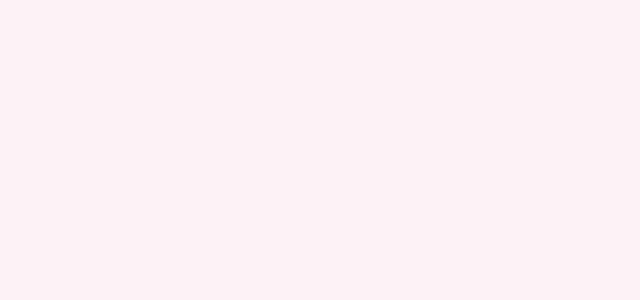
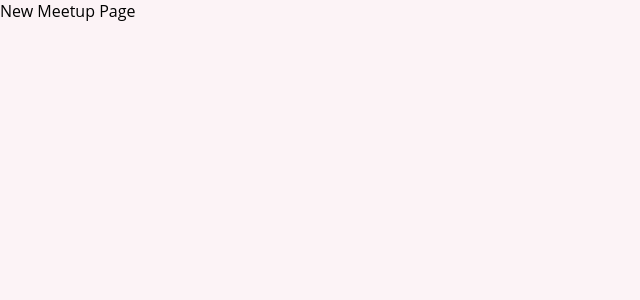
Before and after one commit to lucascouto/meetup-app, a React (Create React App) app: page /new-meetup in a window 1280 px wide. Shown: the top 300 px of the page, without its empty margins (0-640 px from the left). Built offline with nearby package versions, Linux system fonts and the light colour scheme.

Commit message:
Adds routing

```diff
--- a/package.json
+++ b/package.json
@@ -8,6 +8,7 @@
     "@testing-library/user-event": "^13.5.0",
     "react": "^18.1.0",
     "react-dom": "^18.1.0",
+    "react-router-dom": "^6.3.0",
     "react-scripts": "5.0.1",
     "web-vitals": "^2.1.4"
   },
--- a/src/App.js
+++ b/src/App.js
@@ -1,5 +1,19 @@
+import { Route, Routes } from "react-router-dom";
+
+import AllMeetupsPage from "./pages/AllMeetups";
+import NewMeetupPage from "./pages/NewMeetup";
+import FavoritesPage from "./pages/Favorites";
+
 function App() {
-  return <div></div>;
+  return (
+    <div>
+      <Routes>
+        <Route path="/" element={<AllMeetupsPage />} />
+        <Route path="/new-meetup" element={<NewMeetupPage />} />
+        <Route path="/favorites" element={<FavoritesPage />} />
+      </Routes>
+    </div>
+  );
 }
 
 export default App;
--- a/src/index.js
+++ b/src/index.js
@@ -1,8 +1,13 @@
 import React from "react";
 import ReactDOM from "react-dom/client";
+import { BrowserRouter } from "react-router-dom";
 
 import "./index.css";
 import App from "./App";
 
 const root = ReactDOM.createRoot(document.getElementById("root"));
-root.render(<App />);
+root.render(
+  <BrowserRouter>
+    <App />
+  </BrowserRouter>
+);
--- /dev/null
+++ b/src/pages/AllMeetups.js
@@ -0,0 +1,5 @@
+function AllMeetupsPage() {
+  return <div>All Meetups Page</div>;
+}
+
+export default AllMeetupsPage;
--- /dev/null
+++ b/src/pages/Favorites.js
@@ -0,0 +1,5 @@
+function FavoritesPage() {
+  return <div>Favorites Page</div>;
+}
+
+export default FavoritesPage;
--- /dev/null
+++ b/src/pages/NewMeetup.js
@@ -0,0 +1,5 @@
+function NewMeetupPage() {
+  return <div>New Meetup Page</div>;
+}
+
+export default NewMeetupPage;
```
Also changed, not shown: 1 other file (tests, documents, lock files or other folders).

:::::

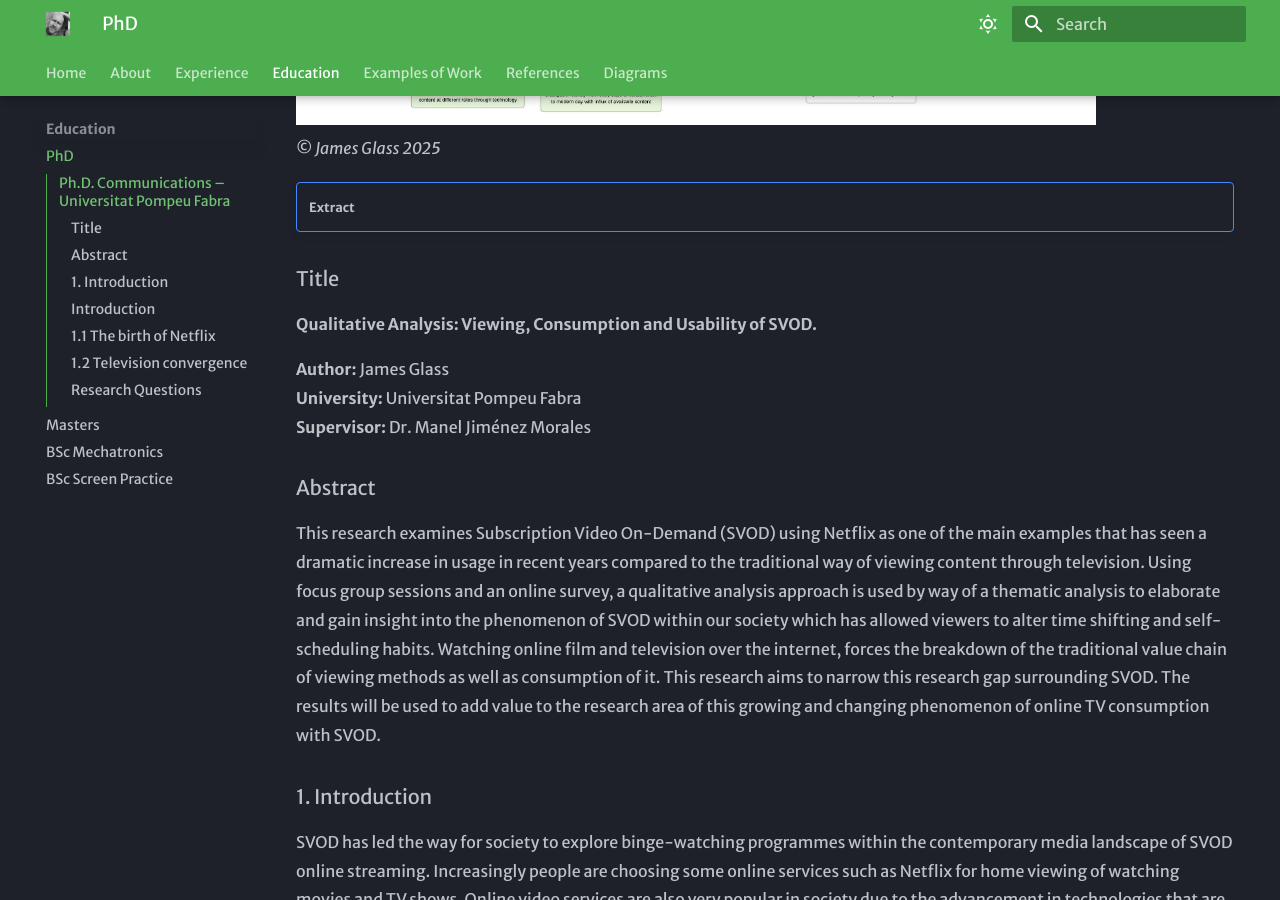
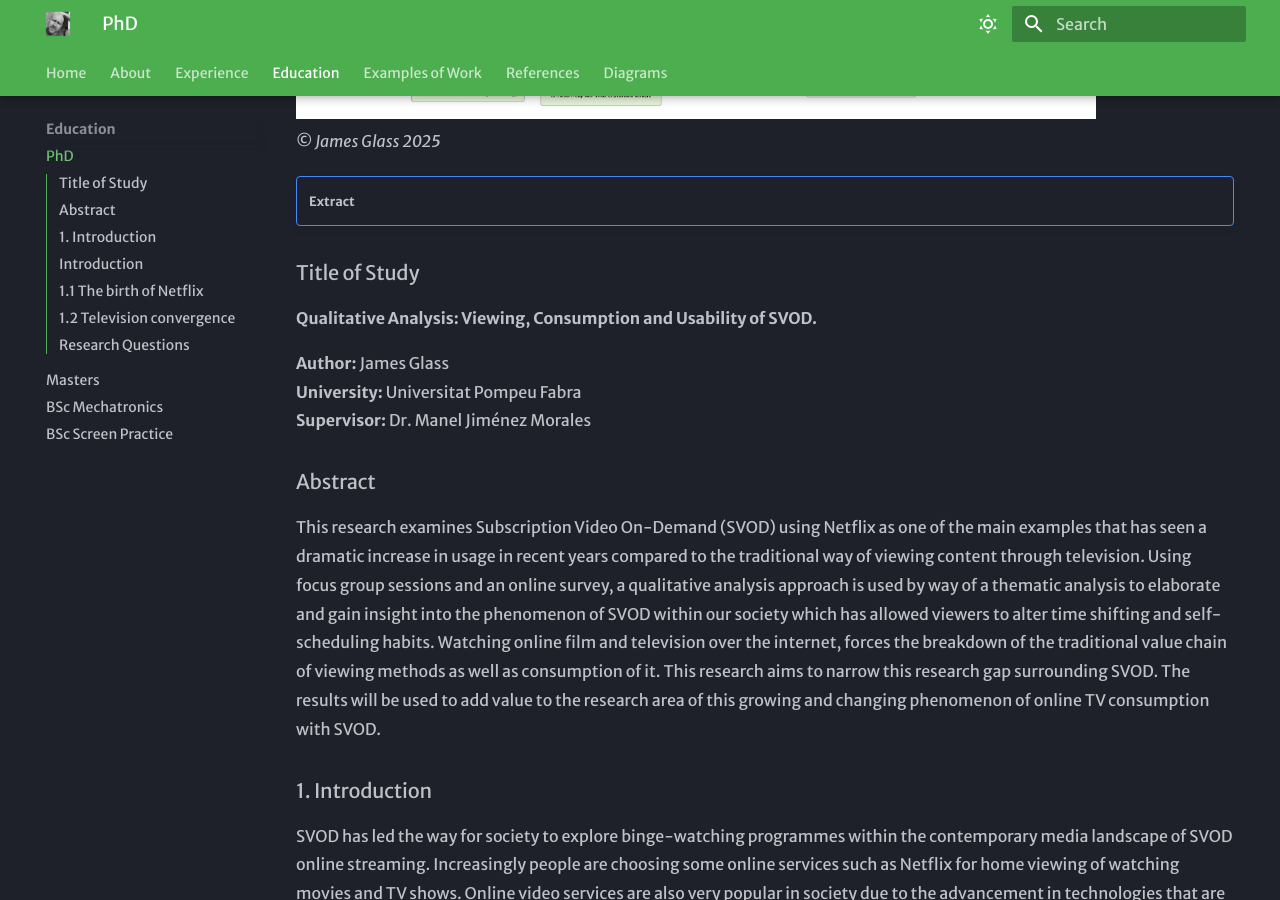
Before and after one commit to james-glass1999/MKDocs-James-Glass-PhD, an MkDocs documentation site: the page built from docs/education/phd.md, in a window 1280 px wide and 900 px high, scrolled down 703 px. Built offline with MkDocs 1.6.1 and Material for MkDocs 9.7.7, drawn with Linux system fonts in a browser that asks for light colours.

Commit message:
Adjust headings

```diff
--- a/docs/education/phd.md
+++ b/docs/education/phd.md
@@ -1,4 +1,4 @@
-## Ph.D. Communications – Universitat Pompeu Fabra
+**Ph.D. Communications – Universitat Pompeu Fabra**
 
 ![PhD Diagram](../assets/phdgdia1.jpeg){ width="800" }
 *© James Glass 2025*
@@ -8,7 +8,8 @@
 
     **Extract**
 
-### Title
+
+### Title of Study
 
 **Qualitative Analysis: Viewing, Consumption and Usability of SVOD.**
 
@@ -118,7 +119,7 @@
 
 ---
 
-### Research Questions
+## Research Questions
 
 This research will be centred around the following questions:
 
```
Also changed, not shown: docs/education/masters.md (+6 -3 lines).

:::::

__Exercise goal__: Find the lines above that contain the word "NewMeetupPage" and collect them.

__Task answer__:
+import NewMeetupPage from "./pages/NewMeetup";
+        <Route path="/new-meetup" element={<NewMeetupPage />} />
+function NewMeetupPage() {
+export default NewMeetupPage;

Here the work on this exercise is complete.